Sean Pettibone

Broken Sword: The Sleeping Dragon (PC)



By Jim McHugh

The fine line between PC games and feature films has gotten even closer with the release of Broken Sword III: The Sleeping Dragon. This latest release from The Adventure Company deftly intertwines adventure gaming and classic story telling into an intriguing PC title. So, get your tub of popcorn ready, warm up that hardrive, and prepare yourself for the big screen experience right on your own desktop PC.

We said it before, and we'll say it again: the adventure game genre is alive and kicking. After playing Broken Sword III: The Sleeping Dragon for just few minutes, you'll become a believer of that fact as well. PC game developer Revolution Software has given the genre a much needed kick in the keister by adding the familiar aspects of feature film to the overall gaming experience without detracting from the classic adventure gaming molds. They've also moved the game's franchise into a forward direction with its overall presentation, taking fans of the adventure series finally into the realm of 3-D graphics.

Taking on the dual roles of George Stobbart from Broken Sword I, and Nico Collard from Broken Sword II, players embark on a world of action, adventure, and mystery. Through a series of events, players will stumble upon a conspiracy revolving and ancient scroll and an insidious organization that will take them to the four corners of the globe in search of the truth.

As with most adventure games, Broken Sword III: The Sleeping Dragon runs the gambit of intuitive thinking, puzzle solving, and inventory management. Players must work through many different sorts of tasks in order to progress through the game's story. Gone for the most part are the 'click-n-point' aspects of the genre, replaced with more thematic and action based gaming elements. These include timed action sequences that put the player right in the middle of the action, not unlike Tomb Raider and other action filled titles. For example, during the first leg of the 'Nico' levels, players must hit an action key just as an assailant takes aims and fires at our heroine with a pistol. If players are a moment too late, Nico bites the dust and players must start the sequence over again. Other puzzles found in the game also revolve around action based sequences. Included among these are wall scaling, box movement, stealth, object balancing, and item building.

As with the two previous incarnations of the game, the latest Broken Sword incorporates an excellent story into the gaming experience as well as some above average writing and voice acting. Moving between the two separate stories as you follow the escapades of Nico and George as they travel and find adventure in Prague, Paris, and the Amazon (among other locations) is intriguing, entertaining, and even sometimes surprising. The whole presentation is made even that much better with the inclusion of a brand new 3-D engine, something new to the Broken Sword series of PC games.

As mentioned before, Broken Sword III really does give the player the feeling of cinematic immersion. Simply put, the game lets you actively take part in a feature film itself, rather than watching it from a distance. With this in mind, all of the activity within the game plays off like a feature film, including puzzle solving, cut-scenes, and of course camera shots. While all of this is neat in theory it did add a little bit of turmoil to a few elements of the gameplay.
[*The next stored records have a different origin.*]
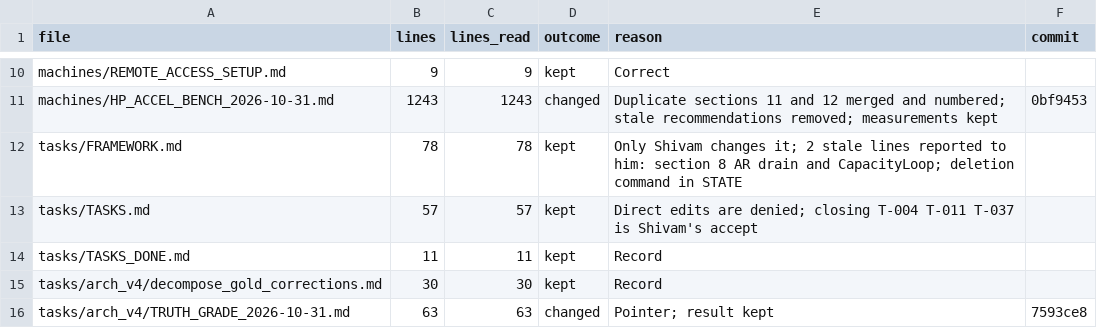
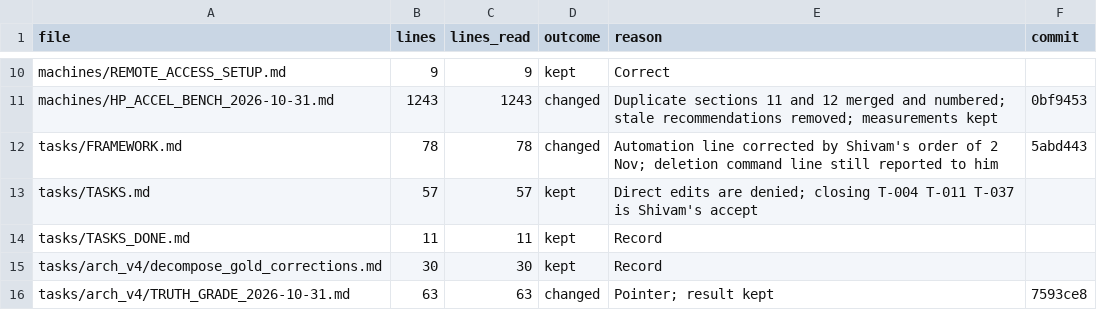
Before and after one commit to kakazuya/Reality-Engine, a CSV file: tasks/handoff/DOC_REVIEW_PROGRESS.csv, drawn as a sheet; only a part is shown, gaps mark what is left out.

```diff
--- a/tasks/handoff/DOC_REVIEW_PROGRESS.csv
+++ b/tasks/handoff/DOC_REVIEW_PROGRESS.csv
@@ -11,3 +11,3 @@ machines/REMOTE_ACCESS_SETUP.md,9,9,kept,"Correct",
 machines/HP_ACCEL_BENCH_2026-10-31.md,1243,1243,changed,"Duplicate sections 11 and 12 merged and numbered; stale recommendations removed; measurements kept",0bf9453
-tasks/FRAMEWORK.md,78,78,kept,"Only Shivam changes it; 2 stale lines reported to him: section 8 AR drain and CapacityLoop; deletion command in STATE",
+tasks/FRAMEWORK.md,78,78,changed,"Automation line corrected by Shivam's order of 2 Nov; deletion command line still reported to him",5abd443
 tasks/TASKS.md,57,57,kept,"Direct edits are denied; closing T-004 T-011 T-037 is Shivam's accept",
```
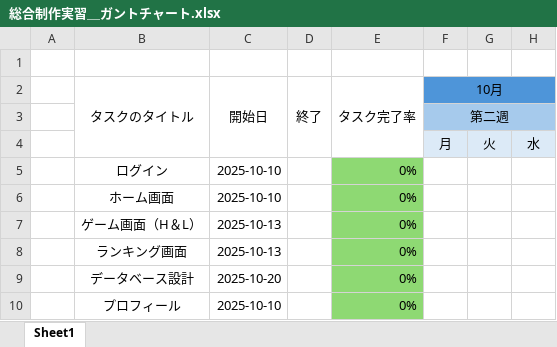
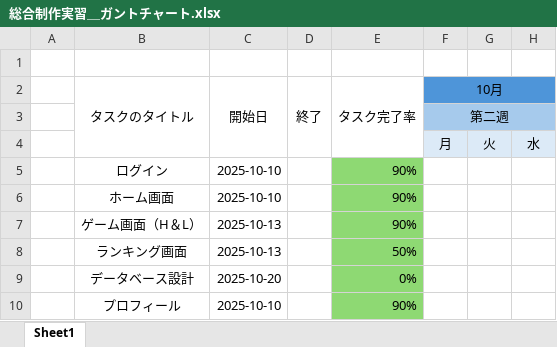
Before and after one commit to Fir4fly/Graduation-Project_specification, an Excel workbook: 総合制作実習＿ガントチャート.xlsx, sheet Sheet1, drawn as a sheet; only a part is shown; values as stored, in another font and other column widths than the file's, no borders; the diff names each change by its address in the sheet, - before the commit and + after, or states it on an @@ line.

```diff
--- a/総合制作実習＿ガントチャート.xlsx (sheet Sheet1)
+++ b/総合制作実習＿ガントチャート.xlsx (sheet Sheet1)
-E5:E7 (タスク完了率): 0%
+E5:E7 (タスク完了率): 90%
-E8 (タスク完了率): 0%
+E8 (タスク完了率): 50%
-E10 (タスク完了率): 0%
+E10 (タスク完了率): 90%
```
Also changed, not shown: 画面設計書.xlsx, 1 other file.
For example, the shifting camera angles made character movement and control a little difficult from time to time. The jump from regular gameplay to the in-game cinematics/cut-scenes also made things a little tough at first, mostly because they were completely unexpected. The game's engine would grasp control from your hands rather quickly, spurring your character into other actions and movements. Most of the time this wasn't a big deal: the game would progress normally without any real difficulties overall. Other times, the game would leave you with one of the numerous 'split-second' movement options that you needed to complete in order to progress within the game. Thankfully Broken Sword III always auto-saves before the scenes that could possibly kill your character. Still, it's a little difficult to get used to.
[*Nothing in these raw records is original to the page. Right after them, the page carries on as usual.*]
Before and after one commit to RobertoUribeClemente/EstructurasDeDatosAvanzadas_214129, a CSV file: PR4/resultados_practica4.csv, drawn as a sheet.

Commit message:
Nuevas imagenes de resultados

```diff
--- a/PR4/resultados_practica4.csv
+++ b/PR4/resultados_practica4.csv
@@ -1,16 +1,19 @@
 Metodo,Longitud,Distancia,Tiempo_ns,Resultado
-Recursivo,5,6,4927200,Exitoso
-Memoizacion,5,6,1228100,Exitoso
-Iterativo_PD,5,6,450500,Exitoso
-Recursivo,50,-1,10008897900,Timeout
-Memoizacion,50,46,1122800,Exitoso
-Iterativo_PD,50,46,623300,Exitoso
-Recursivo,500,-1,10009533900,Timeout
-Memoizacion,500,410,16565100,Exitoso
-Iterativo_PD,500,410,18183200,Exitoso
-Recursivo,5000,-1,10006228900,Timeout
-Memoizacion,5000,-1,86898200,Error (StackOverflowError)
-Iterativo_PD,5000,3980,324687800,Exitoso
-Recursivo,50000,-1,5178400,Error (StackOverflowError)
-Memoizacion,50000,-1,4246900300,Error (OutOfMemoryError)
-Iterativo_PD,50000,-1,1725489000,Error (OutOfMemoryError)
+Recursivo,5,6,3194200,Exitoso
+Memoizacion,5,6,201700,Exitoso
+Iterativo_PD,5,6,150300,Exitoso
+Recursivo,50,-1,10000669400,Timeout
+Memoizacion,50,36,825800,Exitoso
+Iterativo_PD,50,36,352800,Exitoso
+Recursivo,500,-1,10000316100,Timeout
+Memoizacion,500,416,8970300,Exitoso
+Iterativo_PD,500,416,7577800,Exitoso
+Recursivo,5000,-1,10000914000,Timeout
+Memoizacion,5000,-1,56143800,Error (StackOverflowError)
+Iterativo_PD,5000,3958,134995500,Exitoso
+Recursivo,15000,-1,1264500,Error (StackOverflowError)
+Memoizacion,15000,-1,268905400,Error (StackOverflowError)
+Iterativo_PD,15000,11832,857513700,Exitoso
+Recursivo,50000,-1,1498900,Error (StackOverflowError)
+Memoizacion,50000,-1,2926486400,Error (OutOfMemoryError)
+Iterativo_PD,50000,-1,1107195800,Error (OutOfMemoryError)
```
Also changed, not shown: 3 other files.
Taken as whole, Broken Sword III: The Sleeping Dragon is an incredibly entertaining adventure game. Not only does it incorporate a modern, top notch graphics engine it also contains all of the major elements needed to make a high quality adventure game. That includes a great back story with excellent writing as well as challenging and diverse puzzles. Some of the controls could have been a little easier for PC users (most likely they were built with a console control system in mind), and the ghost of the multiple camera angle comes into play every so often. We also ran into a few stability issues during the course of the game forcing us to cold reboot our system, usually cropping up right after cut-scenes. These problems weren't a complete detriment to the gaming experience provided by Broken Sword III, however. We still found it to be one of the best adventure games this year, raising the bar for the genre single handedly as well as providing quite a bit of fun.

Grade A-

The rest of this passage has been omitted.